One minor defense for Sir Elton John's position: some might interpret that Jesus did mention the subject in the Gospels depending on how one interprets the cultural meaning of the word eunuch. Eunuchs and gays are not the same thing, but some believe Christ represented this group as anyone incapable of marriage which would include gays.
This is a bit of dangerous political ground for the modern LGBT supporter to take, however. Christ stated that some eunuchs became so in the mother's womb and others became so later in life. Let me be clear, I do not interpret this passage to mean Jesus was referencing gay people. I believe He is discussing living single to serve God. However, if one does choose to apply this to homosexuality, then Christ clearly would have said that not everyone is "born gay" and one could choose to be gay in two of three circumstances. (That's a topic for another day.)

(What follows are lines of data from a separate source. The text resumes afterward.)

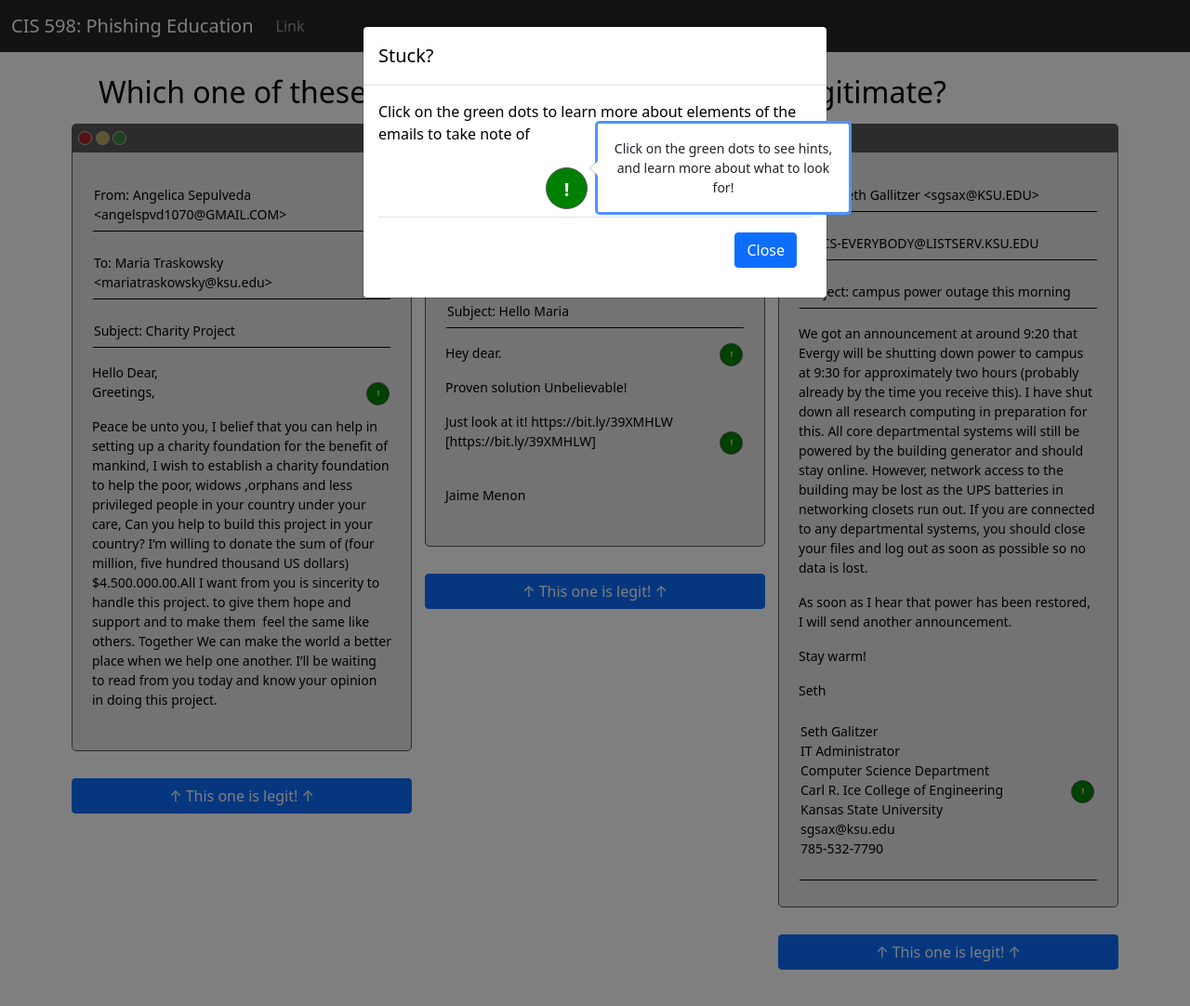
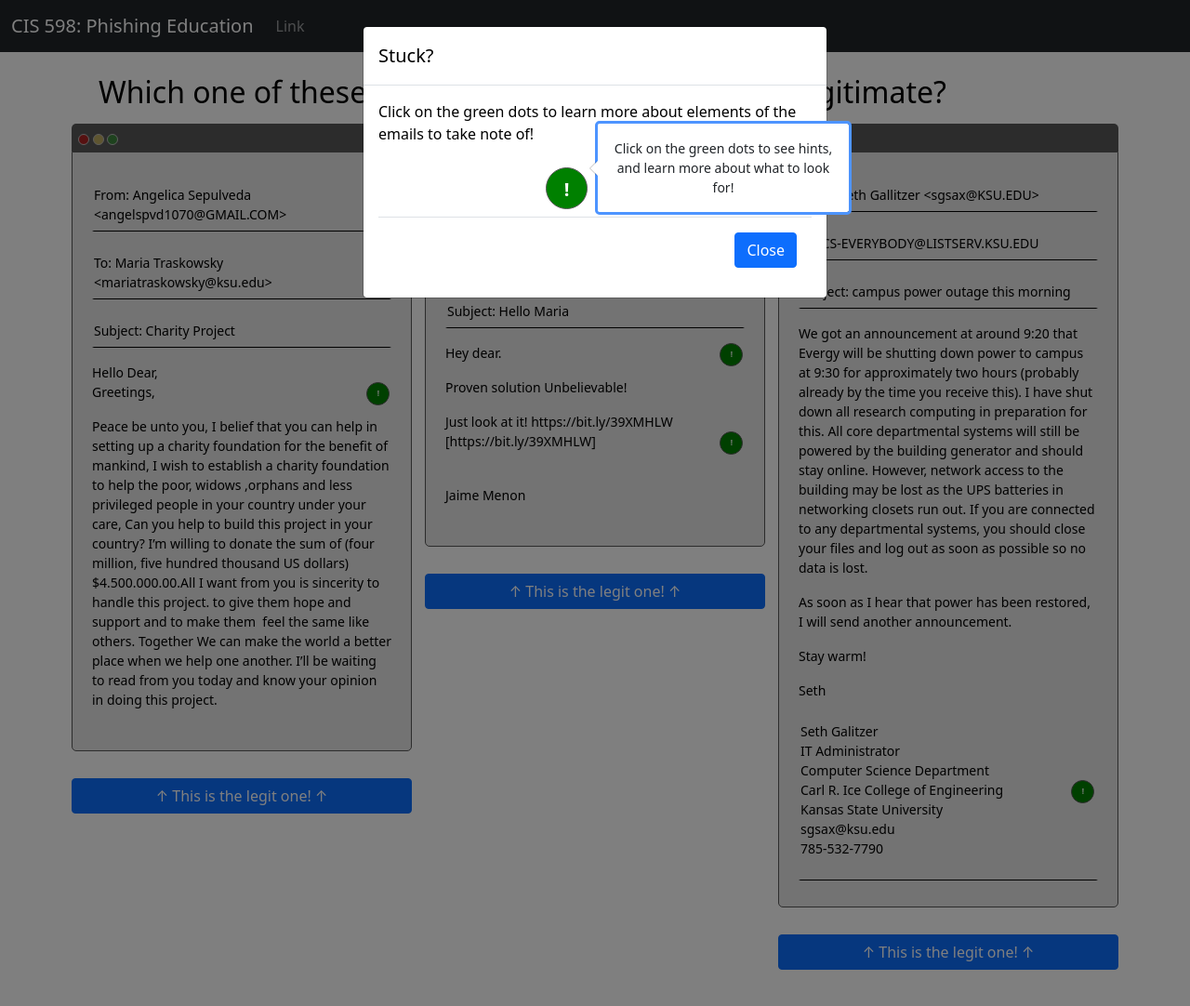
Before and after one commit to mtraskowsky/phishingEd, a Django app: page /challenge/ in a window 1280 px wide. Shown: the top 1082 px of the page at 93% size. Run offline with Django 3.2, Linux system fonts and the light colour scheme; some libraries are stand-ins or nearby versions.

Commit message:
changed email header button size + css stuff

```diff
--- a/static/css/styles.css
+++ b/static/css/styles.css
@@ -69,33 +69,33 @@ body {
 
 .dot-red {
     opacity: 0.6;
-    height: 15px;
-    width: 15px;
+    height: 12px;
+    width: 12px;
     background-color: #e60000;
     border-radius: 50%;
     display: inline-block;
     border: 1px solid white;
-} /* old red color:background-color: #e60000;*/
+}
 
 .dot-yellow {
     opacity: 0.6;
-    height: 15px;
-    width: 15px;
+    height: 12px;
+    width: 12px;
     background-color: #ffe066;
     border-radius: 50%;
     display: inline-block;
     border: 1px solid white;
-} /* old yellow: background-color: #ffe066;*/
+}
 
 .dot-green {
     opacity: 0.6;
-    height: 15px;
-    width: 15px;
+    height: 12px;
+    width: 12px;
     background-color: #29a329;
     border-radius: 50%;
     display: inline-block;
     border: 1px solid white;
-} /* old green: background-color: #29a329 */
+}
 
 .dot-hint {
     height: 25px;
@@ -170,4 +170,5 @@ body {
 }
 
 #hintBtnPopover {
+    text-align: center;
 }
--- a/templates/challenge.html
+++ b/templates/challenge.html
@@ -66,7 +66,7 @@
             </div>
             <div class="d-grid gap-2">
                 </br>
-                <button class="btn btn-primary" type="button">&uarr; This one is legit! &uarr;</button>
+                <button id="legitButton-1" class="btn btn-primary" type="button">&uarr; This is the legit one! &uarr;</button>
             </div>
         </div>
         <div class="col-sm" style="font-size:14px">
@@ -110,7 +110,7 @@
             </div>
             <div class="d-grid gap-2">
                 </br>
-                <button class="btn btn-primary" type="button">&uarr; This one is legit! &uarr;</button>
+                <button id="legitButton-2" class="btn btn-primary" type="button">&uarr; This is the legit one! &uarr;</button>
             </div>
         </div>
         <div class="col-sm" style="font-size:14px">
@@ -155,7 +155,7 @@
             </div>
             <div class="d-grid gap-2">
                 </br>
-                <button class="btn btn-primary" type="button">&uarr; This one is legit! &uarr;</button>
+                <button id="legitButton-3" class="btn btn-primary" type="button">&uarr; This is the legit one! &uarr;</button>
             </div>
         </div>
       </div>
@@ -170,11 +170,11 @@
             <h5 class="modal-title">Stuck?</h5>
           </div>
           <div class="modal-body">
-              <p>Click on the green dots to learn more about elements of the emails to take note of
+              <p>Click on the green dots to learn more about elements of the emails to take note of!
               </p>
               <div class="row">
                 <div class="col-sm">
-                    <div id="hintBtnPopover" data-toggle="hintBtnPopover" data-bs-trigger="hover" data-bs-html="true"
+                    <div id="hintBtnPopover" data-toggle="hintBtnPopover" data-bs-trigger="click" data-bs-html="true"
                         data-bs-content="Click on the green dots to see hints, and learn more about what to look for!">
                         <button type="button" id="hint1-dot" class="btn dot-hint-large btn-success btn-lg float-end"><b>!</b></button>
                     </div>
@@ -210,28 +210,7 @@
 /*
         $(document).ready(function(){
           $("#modalCloseBtn").click(function(){
-            $('[data-toggle="hintBtnPopover"]').popover('toggle');
-
-            // fades out email 1
-            var top1 = document.getElementById("email-top-1");
-            top1.classList.toggle("email-ind-dimmed");
-
-            var box1 = document.getElementById("email-box-1");
-            box1.classList.toggle("email-ind-dimmed");
-
-            // fades out email 2
-            var top2 = document.getElementById("email-top-2");
-            top2.classList.toggle("email-ind-dimmed");
-
-            var box2 = document.getElementById("email-box-2");
-            box2.classList.toggle("email-ind-dimmed");
-
-            // fades out email 3
-            var top3 = document.getElementById("email-top-3");
-            top3.classList.toggle("email-ind-dimmed");
-
-            var box3 = document.getElementById("email-box-3");
-            box3.classList.toggle("email-ind-dimmed");
+            //$('[data-toggle="hintBtnPopover"]').popover('toggle');
           });
         });
 */
@@ -245,37 +224,6 @@
           //$("#hint5-dot").hide();
         });
 
-// Toggle all hint circle buttons with large hint button
-        $(document).ready(function(){
-          $("#hintButton").click(function(){
-            $("#hint1-dot").toggle();
-            $("#hint2-dot").toggle();
-            $("#hint3-dot").toggle();
-            $("#hint4-dot").toggle();
-            $("#hint5-dot").toggle();
-
-            // fades out email 1
-            var top1 = document.getElementById("email-top-1");
-            top1.classList.remove("email-ind-dimmed")
-
-            var box1 = document.getElementById("email-box-1");
-            box1.classList.remove("email-ind-dimmed");
-
-            // fades out email 2
-            var top2 = document.getElementById("email-top-2");
-            top2.classList.remove("email-ind-dimmed");
-
-            var box2 = document.getElementById("email-box-2");
-            box2.classList.remove("email-ind-dimmed");
-
-            // fades out email 3
-            var top3 = document.getElementById("email-top-3");
-            top3.classList.remove("email-ind-dimmed");
-
-            var box3 = document.getElementById("email-box-3");
-            box3.classList.remove("email-ind-dimmed");
-          });
-        });
 
 // INDIVIDUAL HINT FUNCTIONALITY
 //        $(document).ready(function(){
```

But would Christ have supported gay-marriage? I can't interpret that He would anywhere in his teachings. He always referred back to the Torah when on the topic of marriage -- and the Torah was strict in its definition of man-woman marriage and that homosexuality was not permitted. So the answer to the "what difference does it make" question is not whether gay-marriage should be legal or even whether it is right or wrong. The difference is that Sir Elton John promoted an inaccurate portrayal of the character of Christ as I interpret His teachings.
Sir Elton John is welcome to his opinion; however, when he uses his celebrity to promote false attributes and inaccurate character of my Lord and Savior, then that is when it becomes an attack on my faith. That is when I must stand up and say "Not so fast, Sir!" I am not trying to shove theology down anybody's throat. I am trying to prevent a celebrity from shoving his corruption of my theology down others' throats.